START Data for review

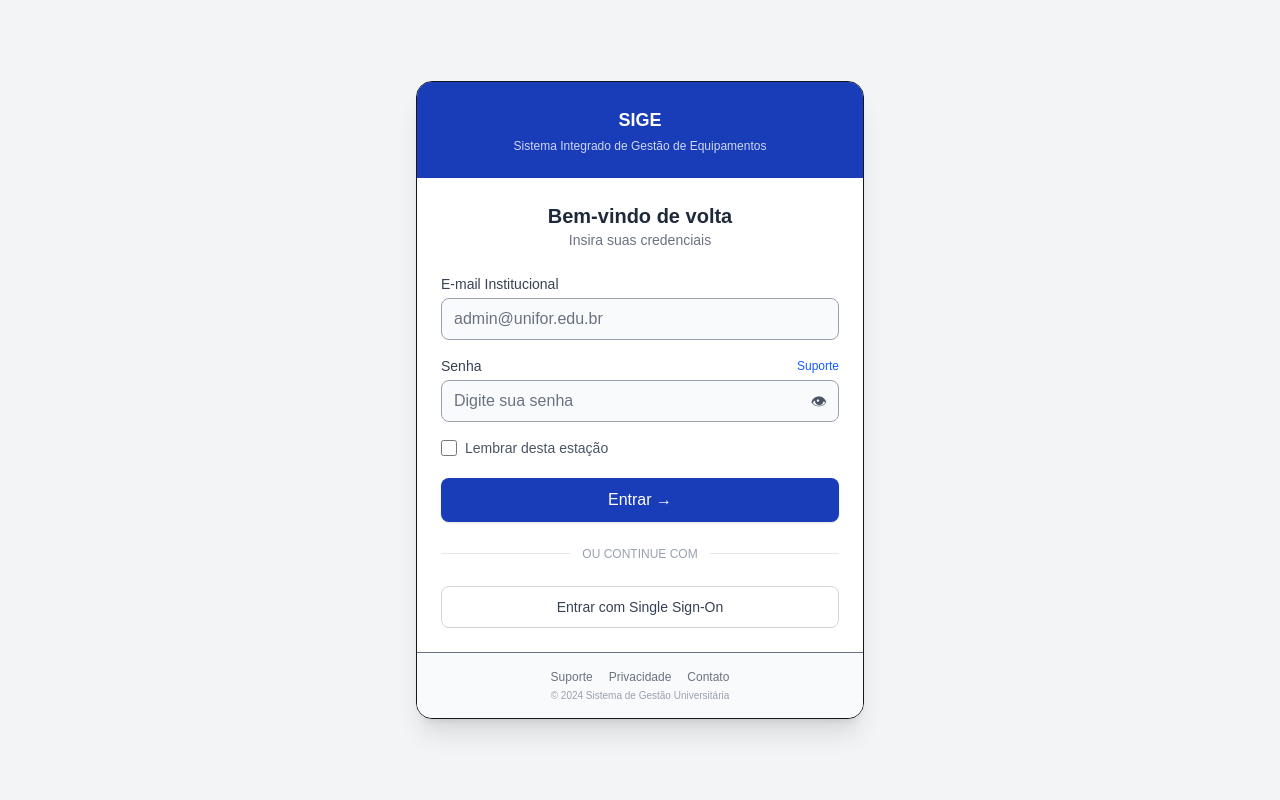
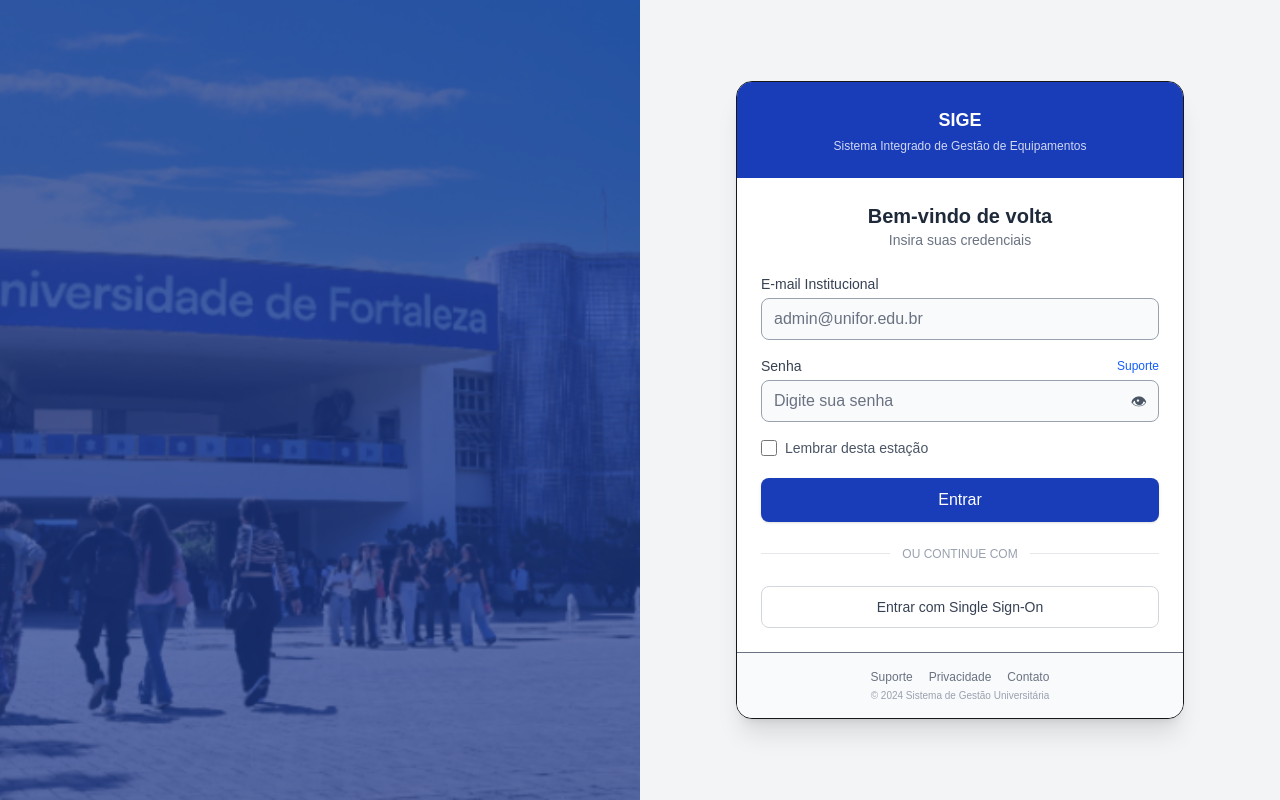
Before and after one commit to oliveiraleonardo918-ui/TesteEmProducao26.1, a Next.js app: page /login in a window 1280 px wide. Built offline with nearby package versions, Linux system fonts and the light colour scheme.

Commit message:
ajuste login

```diff
--- a/app/login/page.tsx
+++ b/app/login/page.tsx
@@ -6,7 +6,23 @@ export default function LoginPage() {
   const [showPassword, setShowPassword] = useState(false)
 
   return (
-    <div className="min-h-screen flex items-center justify-center bg-gray-100 px-4">
+    <div className="min-h-screen flex">
+
+      {/* 🔵 LADO ESQUERDO - IMAGEM */}
+      <div className="hidden md:flex w-1/2 relative">
+
+        <img
+          src="/images/login-bg.jpg"
+          className="absolute w-full h-full object-cover"
+        />
+
+        {/* overlay azul */}
+        <div className="absolute w-full h-full bg-blue-900/70" />
+
+      </div>
+
+      {/* ⚪ LADO DIREITO - LOGIN */}
+      <div className="w-full md:w-1/2 flex items-center justify-center bg-gray-100 px-4">
 
         <div className="w-full max-w-md bg-white rounded-2xl shadow-xl overflow-hidden border">
 
@@ -82,7 +98,7 @@ export default function LoginPage() {
 
             {/* Botão */}
             <button className="w-full bg-blue-800 hover:bg-blue-900 text-white py-2.5 rounded-lg font-medium transition shadow">
-            Entrar →
+              Entrar
             </button>
 
             {/* Divider */}
@@ -120,5 +136,6 @@ export default function LoginPage() {
 
         </div>
       </div>
+    </div>
   )
 }
--- a/app/professor/homeprofessor/page.tsx
+++ b/app/professor/homeprofessor/page.tsx
@@ -155,7 +155,7 @@ export default function HomeProfessor() {
 
             </div>
 
-            {/* TABELA */}
+
             <div className="bg-white rounded-xl shadow-sm border p-4">
               <h3 className="font-semibold mb-4">
                 Histórico Recente de Empréstimos
@@ -220,7 +220,7 @@ export default function HomeProfessor() {
 
           </div>
 
-          {/* DIREITA */}
+
           <div className="space-y-4">
 
             <div className="bg-white rounded-xl shadow-sm border p-4">
```
Also changed, not shown: public/images/login-bg.jpg (added). Lines whose indentation alone changed are shown as unchanged.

END Data for review

How to complete this task -
Apart from the pictures, return the records exactly.

Solution -
Before and after one commit to oliveiraleonardo918-ui/TesteEmProducao26.1, a Next.js app: page /login in a window 1280 px wide. Built offline with nearby package versions, Linux system fonts and the light colour scheme.

Commit message:
ajuste login

```diff
--- a/app/login/page.tsx
+++ b/app/login/page.tsx
@@ -6,7 +6,23 @@ export default function LoginPage() {
   const [showPassword, setShowPassword] = useState(false)
 
   return (
-    <div className="min-h-screen flex items-center justify-center bg-gray-100 px-4">
+    <div className="min-h-screen flex">
+
+      {/* 🔵 LADO ESQUERDO - IMAGEM */}
+      <div className="hidden md:flex w-1/2 relative">
+
+        <img
+          src="/images/login-bg.jpg"
+          className="absolute w-full h-full object-cover"
+        />
+
+        {/* overlay azul */}
+        <div className="absolute w-full h-full bg-blue-900/70" />
+
+      </div>
+
+      {/* ⚪ LADO DIREITO - LOGIN */}
+      <div className="w-full md:w-1/2 flex items-center justify-center bg-gray-100 px-4">
 
         <div className="w-full max-w-md bg-white rounded-2xl shadow-xl overflow-hidden border">
 
@@ -82,7 +98,7 @@ export default function LoginPage() {
 
             {/* Botão */}
             <button className="w-full bg-blue-800 hover:bg-blue-900 text-white py-2.5 rounded-lg font-medium transition shadow">
-            Entrar →
+              Entrar
             </button>
 
             {/* Divider */}
@@ -120,5 +136,6 @@ export default function LoginPage() {
 
         </div>
       </div>
+    </div>
   )
 }
--- a/app/professor/homeprofessor/page.tsx
+++ b/app/professor/homeprofessor/page.tsx
@@ -155,7 +155,7 @@ export default function HomeProfessor() {
 
             </div>
 
-            {/* TABELA */}
+
             <div className="bg-white rounded-xl shadow-sm border p-4">
               <h3 className="font-semibold mb-4">
                 Histórico Recente de Empréstimos
@@ -220,7 +220,7 @@ export default function HomeProfessor() {
 
           </div>
 
-          {/* DIREITA */}
+
           <div className="space-y-4">
 
             <div className="bg-white rounded-xl shadow-sm border p-4">
```
Also changed, not shown: public/images/login-bg.jpg (added). Lines whose indentation alone changed are shown as unchanged.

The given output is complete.